== WHAT IS EXPECTED ==
The reply should return the data in full, exactly as written.

== INFORMATION PROVIDED ==
────────────────────

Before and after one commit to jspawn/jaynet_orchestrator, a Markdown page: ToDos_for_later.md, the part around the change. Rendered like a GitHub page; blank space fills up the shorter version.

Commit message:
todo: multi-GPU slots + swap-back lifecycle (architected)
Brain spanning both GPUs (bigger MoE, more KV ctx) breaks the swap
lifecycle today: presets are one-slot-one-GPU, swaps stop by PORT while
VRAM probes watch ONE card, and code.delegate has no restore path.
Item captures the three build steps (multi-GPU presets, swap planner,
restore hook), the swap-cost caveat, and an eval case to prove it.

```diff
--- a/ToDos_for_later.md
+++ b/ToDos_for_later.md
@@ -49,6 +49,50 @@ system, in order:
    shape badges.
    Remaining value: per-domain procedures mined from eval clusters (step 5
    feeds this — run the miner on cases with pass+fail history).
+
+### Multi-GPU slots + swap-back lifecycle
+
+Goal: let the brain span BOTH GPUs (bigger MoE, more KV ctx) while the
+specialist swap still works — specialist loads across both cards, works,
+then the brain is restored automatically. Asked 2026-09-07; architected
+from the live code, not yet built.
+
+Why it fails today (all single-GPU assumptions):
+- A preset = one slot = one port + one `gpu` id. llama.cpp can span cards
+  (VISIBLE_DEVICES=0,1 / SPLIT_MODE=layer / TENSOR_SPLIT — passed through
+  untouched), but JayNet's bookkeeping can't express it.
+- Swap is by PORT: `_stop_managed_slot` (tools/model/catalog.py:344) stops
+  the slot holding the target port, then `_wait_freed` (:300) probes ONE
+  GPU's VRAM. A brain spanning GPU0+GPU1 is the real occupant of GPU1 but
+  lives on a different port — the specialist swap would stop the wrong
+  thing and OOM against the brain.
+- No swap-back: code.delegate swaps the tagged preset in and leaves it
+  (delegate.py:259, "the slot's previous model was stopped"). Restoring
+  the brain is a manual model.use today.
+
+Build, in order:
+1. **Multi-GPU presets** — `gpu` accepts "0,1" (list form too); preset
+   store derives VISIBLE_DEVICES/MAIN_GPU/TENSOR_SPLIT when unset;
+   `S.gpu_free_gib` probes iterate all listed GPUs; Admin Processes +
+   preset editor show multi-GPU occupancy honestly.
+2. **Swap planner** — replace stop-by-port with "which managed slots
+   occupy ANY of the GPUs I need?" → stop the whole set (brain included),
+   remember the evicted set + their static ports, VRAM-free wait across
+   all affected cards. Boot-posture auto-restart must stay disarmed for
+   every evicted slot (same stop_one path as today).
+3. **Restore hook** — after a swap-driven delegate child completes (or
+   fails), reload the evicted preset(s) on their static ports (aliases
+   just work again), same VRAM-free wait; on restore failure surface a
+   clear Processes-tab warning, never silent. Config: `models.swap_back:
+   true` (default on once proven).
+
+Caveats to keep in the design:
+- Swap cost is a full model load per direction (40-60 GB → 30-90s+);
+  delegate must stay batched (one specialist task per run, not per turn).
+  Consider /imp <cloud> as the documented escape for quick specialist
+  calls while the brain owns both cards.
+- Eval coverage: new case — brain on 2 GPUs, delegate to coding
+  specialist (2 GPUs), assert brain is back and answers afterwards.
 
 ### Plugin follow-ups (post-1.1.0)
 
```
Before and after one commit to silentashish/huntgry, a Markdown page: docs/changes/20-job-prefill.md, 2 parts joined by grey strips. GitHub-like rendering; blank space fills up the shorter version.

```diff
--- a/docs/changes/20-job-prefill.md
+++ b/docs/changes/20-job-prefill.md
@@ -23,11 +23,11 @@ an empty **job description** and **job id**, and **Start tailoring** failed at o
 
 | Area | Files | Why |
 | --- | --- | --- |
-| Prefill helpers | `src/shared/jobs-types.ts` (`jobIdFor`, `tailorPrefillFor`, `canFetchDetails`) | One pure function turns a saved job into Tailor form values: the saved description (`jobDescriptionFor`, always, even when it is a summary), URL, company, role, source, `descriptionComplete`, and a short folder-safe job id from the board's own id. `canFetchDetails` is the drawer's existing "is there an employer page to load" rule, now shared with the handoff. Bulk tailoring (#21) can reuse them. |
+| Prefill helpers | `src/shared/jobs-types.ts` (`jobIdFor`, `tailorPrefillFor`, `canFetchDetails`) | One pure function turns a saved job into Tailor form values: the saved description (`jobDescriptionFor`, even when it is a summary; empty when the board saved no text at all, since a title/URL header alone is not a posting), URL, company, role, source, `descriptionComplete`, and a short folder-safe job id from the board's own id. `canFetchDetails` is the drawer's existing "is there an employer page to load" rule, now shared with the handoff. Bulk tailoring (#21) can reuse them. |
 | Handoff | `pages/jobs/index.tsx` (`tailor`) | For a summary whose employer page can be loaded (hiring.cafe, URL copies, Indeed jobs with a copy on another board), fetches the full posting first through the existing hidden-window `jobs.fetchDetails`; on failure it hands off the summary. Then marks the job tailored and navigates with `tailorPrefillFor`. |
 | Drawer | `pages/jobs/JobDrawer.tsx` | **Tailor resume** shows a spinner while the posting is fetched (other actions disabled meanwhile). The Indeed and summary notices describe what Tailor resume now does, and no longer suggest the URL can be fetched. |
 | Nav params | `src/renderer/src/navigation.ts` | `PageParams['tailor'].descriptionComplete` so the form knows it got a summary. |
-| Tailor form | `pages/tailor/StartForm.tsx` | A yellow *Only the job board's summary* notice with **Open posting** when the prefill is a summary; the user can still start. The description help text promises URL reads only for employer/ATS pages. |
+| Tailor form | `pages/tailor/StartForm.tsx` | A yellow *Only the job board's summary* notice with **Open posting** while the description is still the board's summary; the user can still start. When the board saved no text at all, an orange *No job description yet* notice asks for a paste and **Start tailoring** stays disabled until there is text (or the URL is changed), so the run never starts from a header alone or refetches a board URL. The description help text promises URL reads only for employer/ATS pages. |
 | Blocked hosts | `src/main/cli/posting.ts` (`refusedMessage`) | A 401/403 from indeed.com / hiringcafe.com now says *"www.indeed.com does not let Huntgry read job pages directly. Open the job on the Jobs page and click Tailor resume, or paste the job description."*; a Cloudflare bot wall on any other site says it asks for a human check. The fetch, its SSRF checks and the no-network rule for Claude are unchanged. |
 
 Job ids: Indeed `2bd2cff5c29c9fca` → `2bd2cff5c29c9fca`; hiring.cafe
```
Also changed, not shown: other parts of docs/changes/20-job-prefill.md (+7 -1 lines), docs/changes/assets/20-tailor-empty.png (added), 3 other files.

────────────────────

== ANSWER TO THIS PROBLEM ==
Before and after one commit to jspawn/jaynet_orchestrator, a Markdown page: ToDos_for_later.md, the part around the change. Rendered like a GitHub page; blank space fills up the shorter version.

Commit message:
todo: multi-GPU slots + swap-back lifecycle (architected)
Brain spanning both GPUs (bigger MoE, more KV ctx) breaks the swap
lifecycle today: presets are one-slot-one-GPU, swaps stop by PORT while
VRAM probes watch ONE card, and code.delegate has no restore path.
Item captures the three build steps (multi-GPU presets, swap planner,
restore hook), the swap-cost caveat, and an eval case to prove it.

```diff
--- a/ToDos_for_later.md
+++ b/ToDos_for_later.md
@@ -49,6 +49,50 @@ system, in order:
    shape badges.
    Remaining value: per-domain procedures mined from eval clusters (step 5
    feeds this — run the miner on cases with pass+fail history).
+
+### Multi-GPU slots + swap-back lifecycle
+
+Goal: let the brain span BOTH GPUs (bigger MoE, more KV ctx) while the
+specialist swap still works — specialist loads across both cards, works,
+then the brain is restored automatically. Asked 2026-09-07; architected
+from the live code, not yet built.
+
+Why it fails today (all single-GPU assumptions):
+- A preset = one slot = one port + one `gpu` id. llama.cpp can span cards
+  (VISIBLE_DEVICES=0,1 / SPLIT_MODE=layer / TENSOR_SPLIT — passed through
+  untouched), but JayNet's bookkeeping can't express it.
+- Swap is by PORT: `_stop_managed_slot` (tools/model/catalog.py:344) stops
+  the slot holding the target port, then `_wait_freed` (:300) probes ONE
+  GPU's VRAM. A brain spanning GPU0+GPU1 is the real occupant of GPU1 but
+  lives on a different port — the specialist swap would stop the wrong
+  thing and OOM against the brain.
+- No swap-back: code.delegate swaps the tagged preset in and leaves it
+  (delegate.py:259, "the slot's previous model was stopped"). Restoring
+  the brain is a manual model.use today.
+
+Build, in order:
+1. **Multi-GPU presets** — `gpu` accepts "0,1" (list form too); preset
+   store derives VISIBLE_DEVICES/MAIN_GPU/TENSOR_SPLIT when unset;
+   `S.gpu_free_gib` probes iterate all listed GPUs; Admin Processes +
+   preset editor show multi-GPU occupancy honestly.
+2. **Swap planner** — replace stop-by-port with "which managed slots
+   occupy ANY of the GPUs I need?" → stop the whole set (brain included),
+   remember the evicted set + their static ports, VRAM-free wait across
+   all affected cards. Boot-posture auto-restart must stay disarmed for
+   every evicted slot (same stop_one path as today).
+3. **Restore hook** — after a swap-driven delegate child completes (or
+   fails), reload the evicted preset(s) on their static ports (aliases
+   just work again), same VRAM-free wait; on restore failure surface a
+   clear Processes-tab warning, never silent. Config: `models.swap_back:
+   true` (default on once proven).
+
+Caveats to keep in the design:
+- Swap cost is a full model load per direction (40-60 GB → 30-90s+);
+  delegate must stay batched (one specialist task per run, not per turn).
+  Consider /imp <cloud> as the documented escape for quick specialist
+  calls while the brain owns both cards.
+- Eval coverage: new case — brain on 2 GPUs, delegate to coding
+  specialist (2 GPUs), assert brain is back and answers afterwards.
 
 ### Plugin follow-ups (post-1.1.0)
 
```
Before and after one commit to silentashish/huntgry, a Markdown page: docs/changes/20-job-prefill.md, 2 parts joined by grey strips. GitHub-like rendering; blank space fills up the shorter version.

```diff
--- a/docs/changes/20-job-prefill.md
+++ b/docs/changes/20-job-prefill.md
@@ -23,11 +23,11 @@ an empty **job description** and **job id**, and **Start tailoring** failed at o
 
 | Area | Files | Why |
 | --- | --- | --- |
-| Prefill helpers | `src/shared/jobs-types.ts` (`jobIdFor`, `tailorPrefillFor`, `canFetchDetails`) | One pure function turns a saved job into Tailor form values: the saved description (`jobDescriptionFor`, always, even when it is a summary), URL, company, role, source, `descriptionComplete`, and a short folder-safe job id from the board's own id. `canFetchDetails` is the drawer's existing "is there an employer page to load" rule, now shared with the handoff. Bulk tailoring (#21) can reuse them. |
+| Prefill helpers | `src/shared/jobs-types.ts` (`jobIdFor`, `tailorPrefillFor`, `canFetchDetails`) | One pure function turns a saved job into Tailor form values: the saved description (`jobDescriptionFor`, even when it is a summary; empty when the board saved no text at all, since a title/URL header alone is not a posting), URL, company, role, source, `descriptionComplete`, and a short folder-safe job id from the board's own id. `canFetchDetails` is the drawer's existing "is there an employer page to load" rule, now shared with the handoff. Bulk tailoring (#21) can reuse them. |
 | Handoff | `pages/jobs/index.tsx` (`tailor`) | For a summary whose employer page can be loaded (hiring.cafe, URL copies, Indeed jobs with a copy on another board), fetches the full posting first through the existing hidden-window `jobs.fetchDetails`; on failure it hands off the summary. Then marks the job tailored and navigates with `tailorPrefillFor`. |
 | Drawer | `pages/jobs/JobDrawer.tsx` | **Tailor resume** shows a spinner while the posting is fetched (other actions disabled meanwhile). The Indeed and summary notices describe what Tailor resume now does, and no longer suggest the URL can be fetched. |
 | Nav params | `src/renderer/src/navigation.ts` | `PageParams['tailor'].descriptionComplete` so the form knows it got a summary. |
-| Tailor form | `pages/tailor/StartForm.tsx` | A yellow *Only the job board's summary* notice with **Open posting** when the prefill is a summary; the user can still start. The description help text promises URL reads only for employer/ATS pages. |
+| Tailor form | `pages/tailor/StartForm.tsx` | A yellow *Only the job board's summary* notice with **Open posting** while the description is still the board's summary; the user can still start. When the board saved no text at all, an orange *No job description yet* notice asks for a paste and **Start tailoring** stays disabled until there is text (or the URL is changed), so the run never starts from a header alone or refetches a board URL. The description help text promises URL reads only for employer/ATS pages. |
 | Blocked hosts | `src/main/cli/posting.ts` (`refusedMessage`) | A 401/403 from indeed.com / hiringcafe.com now says *"www.indeed.com does not let Huntgry read job pages directly. Open the job on the Jobs page and click Tailor resume, or paste the job description."*; a Cloudflare bot wall on any other site says it asks for a human check. The fetch, its SSRF checks and the no-network rule for Claude are unchanged. |
 
 Job ids: Indeed `2bd2cff5c29c9fca` → `2bd2cff5c29c9fca`; hiring.cafe
```
Also changed, not shown: other parts of docs/changes/20-job-prefill.md (+7 -1 lines), docs/changes/assets/20-tailor-empty.png (added), 3 other files.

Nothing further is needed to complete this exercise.